During my years as an interpreter and as a manager of interpreting services, there were 5 characteristics of interpreters that began to emerge from my go to group of interpreters.

1. Being on time.

Seriously, this is an issue. In the rush to fill out the schedule with jobs, interpreters try to cut corners and that means less flexibility and showing up late.

2. Dressing appropriately.

I was so disappointed when I was running an agency how often I needed to have this conversation. It’s not, “wear black, not navy.” It’s more like, “don’t wear spaghetti strap dresses.” If this is a professional field, don’t look like you just walked off the beach.

3. Flexibility on site and during jobs.

This one, flexibility, might be the most important characteristic. Addresses can be entered incorrectly. You get an office phone number for M off-site job, or, turns out the job is for DeafBlind but it wasn’t marked appropriately. Stuff happens. Be a Boy Scout or Girl Scout, aka, always be prepared.

4. Soft skills.

Soft skills will get you the most positive feedback from consumers. Realistically, most consumers and requesters will not be bilingual or trilingual (especially the hearing consumers). So, when they look over at the interpreter to see “if they are doing a good job,” soft skills is the easiest skill or ability to see.

5. Accurate and timely invoicing.

While federal and state law will typically give you multiple years to invoice for your services, agencies really dislike anything past 60 days. Most would want an invoice every 2 or 4 weeks. Some platforms “auto-invoice,” so that would take care of that for you. But, if you are creating your own invoices, plan on sending them out weekly. Also, remember the agencies’ payment cycles and due dates or you might be waiting a month for a check.

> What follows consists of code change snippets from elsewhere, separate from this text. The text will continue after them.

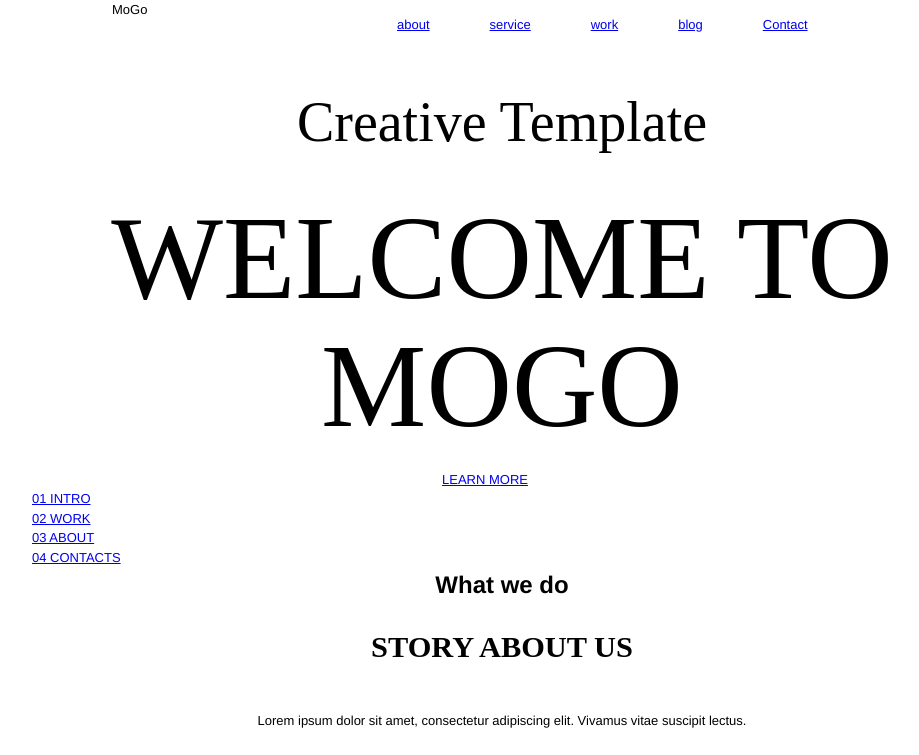
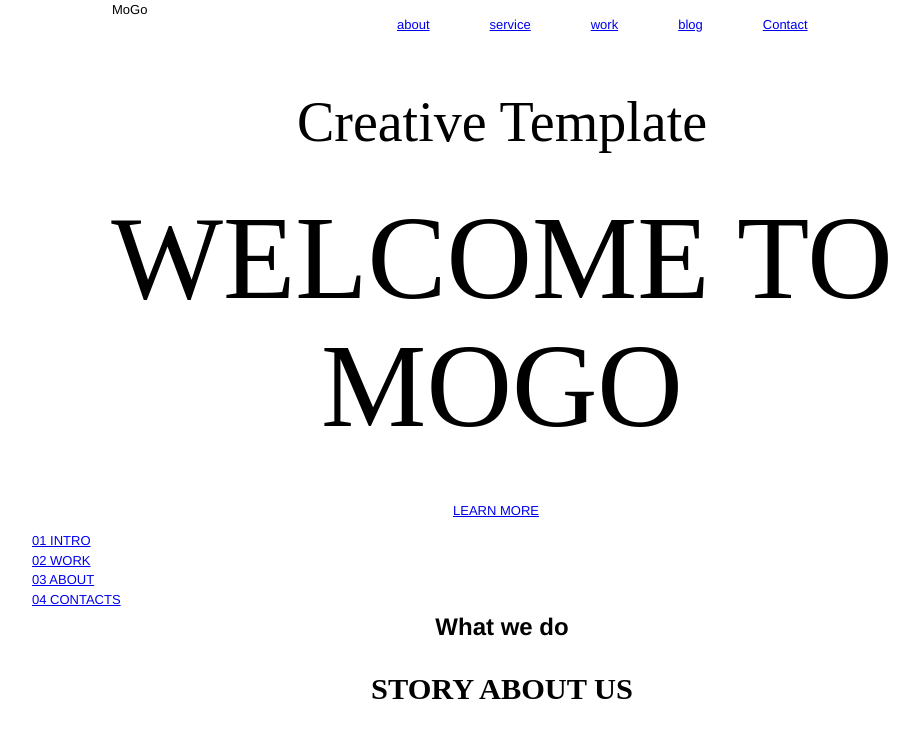
Before and after one commit to aleksandrazaremba/MoGo-template, a plain HTML site: page index.html in a window 1280 px wide. Shown: the top 755 px of the page, without its empty margins (138-1057 px from the left). Drawn offline with nearby package versions, Linux system fonts and the light colour scheme; files that its build step writes are made by us from their sources.

Commit message:
scss test

```diff
--- a/index.html
+++ b/index.html
@@ -11,9 +11,9 @@
 
 	<link rel="stylesheet" href="960.css" type="text/css" />
 	<link rel="stylesheet" href="reset.css" type="text/css" />
-	<link rel="stylesheet" href="style.scss" type="text/scss" />
+	<link rel="stylesheet" href="style.css" type="text/css" />
 	<link rel="stylesheet" href="text.css" type="text/css" />
-	<link rel="stylesheet" href="style.css" type="text/css" />
+
 
 	<link rel="javascript" type="text/js" src="script.js"/>
 
--- a/style.scss
+++ b/style.scss
@@ -1,3 +1,6 @@
+body{
+}
+
 .btn{
 	padding-top:20px;
 	display: inline-block;
@@ -7,7 +10,7 @@
 	a{
 		border:solid 1px white;
 		border-radius: 3px;
-		padding:10px;
+        padding:10px;
 
 		&:hover{
 			color: #eee;
@@ -16,7 +19,7 @@
 		}
 		&:active {
 			box-shadow: 2px 2px #666;
-			transform: translateY(2px);
+            transform: translateY(2px);
 		  }
 	}
 }
```
Also changed, not shown: style.css.
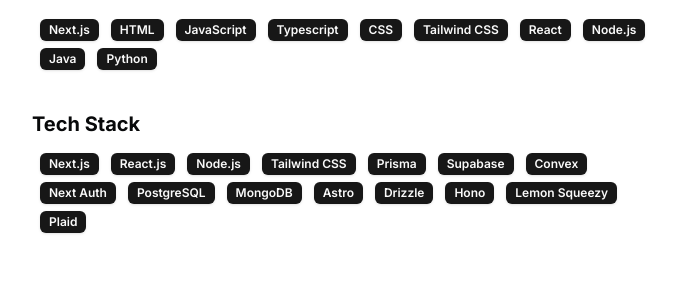
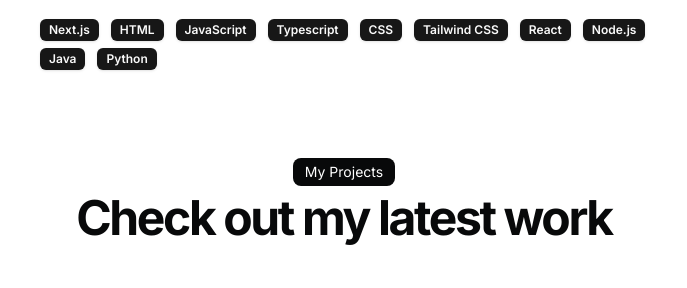
Before and after one commit to kimkhoi2202/portfolio, a Next.js app: page / in a window 1280 px wide. Shown: the part 1508-1796 px from the top of the page, without its empty margins (296-983 px from the left). Built offline with nearby package versions, Linux system fonts and the light colour scheme; grey boxes are pictures that could not be loaded.

Commit message:
delete tech stack section

```diff
--- a/src/app/page.tsx
+++ b/src/app/page.tsx
@@ -183,7 +183,7 @@ export default function Page() {
           </div>
         </section>
 
-        <section id="tech-stack">
+        {/* <section id="tech-stack">
           <div className="flex flex-col gap-y-3 items-start">
             <BlurFade delay={BLUR_FADE_DELAY * 13}>
               <h2 className="text-xl font-bold">Tech Stack</h2>
@@ -196,7 +196,7 @@ export default function Page() {
               ))}
             </div>
           </div>
-        </section>
+        </section> */}
 
         <section id="projects">
           <div className="space-y-12 w-full py-12">
--- a/src/data/resume.tsx
+++ b/src/data/resume.tsx
@@ -24,21 +24,6 @@ export const DATA = {
     "Python",
   ],
   techStack: [
-    "Next.js",
-    "React.js",
-    "Node.js",
-    "Tailwind CSS",
-    "Prisma",
-    "Supabase",
-    "Convex",
-    "Next Auth",
-    "PostgreSQL",
-    "MongoDB",
-    "Astro",
-    "Drizzle",
-    "Hono",
-    "Lemon Squeezy",
-    "Plaid"
   ],
   navbar: [
     { href: "/", icon: HomeIcon, label: "Home" },
```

It might be hard to imagine that language fluency or interpreting mastery is not on the list. There is a reason for that. Of course, there must be a minimum level of competency for interpreters. That's exactly what certification is designed to assess. Certification is not intended to tell you which interpreter to select for a job, or even how good that interpreter is. Certification is intended to demonstrate that (among other things, like ethical decision-making) an interpreter has met that minimum quality and level of proficiency.

Emory David Dively

Emory is an NIC: Master ASL interpreter, has operated small and large agencies, and consulted with agencies across the US. He has an MA in Communication & Leadership from Gonzaga University.